When the day of Pentecost had come, they were all together in one place. And suddenly from heaven there came a sound like the rush of a violent wind, and it filled the entire house where they were sitting. Divided tongues, as of fire, appeared among them, and a tongue rested on each of them. All of them were filled with the Holy Spirit and began to speak in other languages, as the Spirit gave them ability.
Now there were devout Jews from every nation under heaven living in Jerusalem. And at this sound the crowd gathered and was bewildered, because each one heard them speaking in the native language of each. Amazed and astonished, they asked, ‘Are not all these who are speaking Galileans? And how is it that we hear, each of us, in our own native language? Parthians, Medes, Elamites, and residents of Mesopotamia, Judea and Cappadocia, Pontus and Asia, Phrygia and Pamphylia, Egypt and the parts of Libya belonging to Cyrene, and visitors from Rome, both Jews and proselytes, Cretans and Arabs—in our own languages we hear them speaking about God’s deeds of power.’ All were amazed and perplexed, saying to one another, ‘What does this mean?’ But others sneered and said, ‘They are filled with new wine.’
But Peter, standing with the eleven, raised his voice and addressed them: ‘Men of Judea and all who live in Jerusalem, let this be known to you, and listen to what I say. Indeed, these are not drunk, as you suppose, for it is only nine o’clock in the morning.
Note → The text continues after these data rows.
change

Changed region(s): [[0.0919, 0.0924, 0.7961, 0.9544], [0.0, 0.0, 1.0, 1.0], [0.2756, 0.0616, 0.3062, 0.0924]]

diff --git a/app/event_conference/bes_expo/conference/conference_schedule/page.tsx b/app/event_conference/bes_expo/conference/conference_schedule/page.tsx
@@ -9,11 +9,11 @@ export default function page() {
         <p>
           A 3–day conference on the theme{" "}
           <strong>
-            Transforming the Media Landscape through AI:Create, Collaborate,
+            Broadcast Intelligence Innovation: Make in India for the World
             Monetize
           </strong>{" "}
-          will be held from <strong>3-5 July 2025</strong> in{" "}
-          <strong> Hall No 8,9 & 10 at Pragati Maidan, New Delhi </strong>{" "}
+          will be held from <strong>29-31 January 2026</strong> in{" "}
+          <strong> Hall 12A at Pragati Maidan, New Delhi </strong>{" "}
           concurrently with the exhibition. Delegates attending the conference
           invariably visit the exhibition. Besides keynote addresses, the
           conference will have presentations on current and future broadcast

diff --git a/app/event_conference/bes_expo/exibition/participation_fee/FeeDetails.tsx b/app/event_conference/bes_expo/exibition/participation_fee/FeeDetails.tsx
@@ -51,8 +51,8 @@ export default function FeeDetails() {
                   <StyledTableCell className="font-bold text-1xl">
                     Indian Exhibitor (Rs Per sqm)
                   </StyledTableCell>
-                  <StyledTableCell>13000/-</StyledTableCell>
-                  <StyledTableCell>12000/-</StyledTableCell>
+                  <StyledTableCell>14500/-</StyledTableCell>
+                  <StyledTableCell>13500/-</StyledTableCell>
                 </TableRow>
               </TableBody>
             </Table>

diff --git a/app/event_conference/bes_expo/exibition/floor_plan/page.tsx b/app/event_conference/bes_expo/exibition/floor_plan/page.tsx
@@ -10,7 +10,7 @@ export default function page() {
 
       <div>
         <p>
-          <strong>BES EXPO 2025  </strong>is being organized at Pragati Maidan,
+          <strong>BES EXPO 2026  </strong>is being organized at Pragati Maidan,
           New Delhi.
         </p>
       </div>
No, this is what was spoken through the prophet Joel:
“In the last days it will be, God declares,
that I will pour out my Spirit upon all flesh,
and your sons and your daughters shall prophesy,
and your young men shall see visions,
and your old men shall dream dreams.
Even upon my slaves, both men and women,
in those days I will pour out my Spirit;
and they shall prophesy.
And I will show portents in the heaven above
and signs on the earth below,
blood, and fire, and smoky mist.
The sun shall be turned to darkness
and the moon to blood,
before the coming of the Lord’s great and glorious day.
Then everyone who calls on the name of the Lord shall be saved.”
He entered Jericho and was passing through it. A man was there named Zacchaeus; he was a chief tax-collector and was rich. He was trying to see who Jesus was, but on account of the crowd he could not, because he was short in stature. So he ran ahead and climbed a sycomore tree to see him, because he was going to pass that way. When Jesus came to the place, he looked up and said to him, ‘Zacchaeus, hurry and come down; for I must stay at your house today.’ So he hurried down and was happy to welcome him. All who saw it began to grumble and said, ‘He has gone to be the guest of one who is a sinner.’ Zacchaeus stood there and said to the Lord, ‘Look, half of my possessions, Lord, I will give to the poor; and if I have defrauded anyone of anything, I will pay back four times as much.’ Then Jesus said to him, ‘Today salvation has come to this house, because he too is a son of Abraham. For the Son of Man came to seek out and to save the lost.’
Click this link to access the Sunday School lesson: may_24th__luke_19__1.doc
Acts 17:22-31 (NRSV translation)
Beginning May 3rd, 2020, we will be putting Sunday School at Home lesson plans on this blog. We'll have them through Jun 14th. If we are still worshiping online in the fall, we'll start up the Sunday School blog again. Please use as is helpful for your family.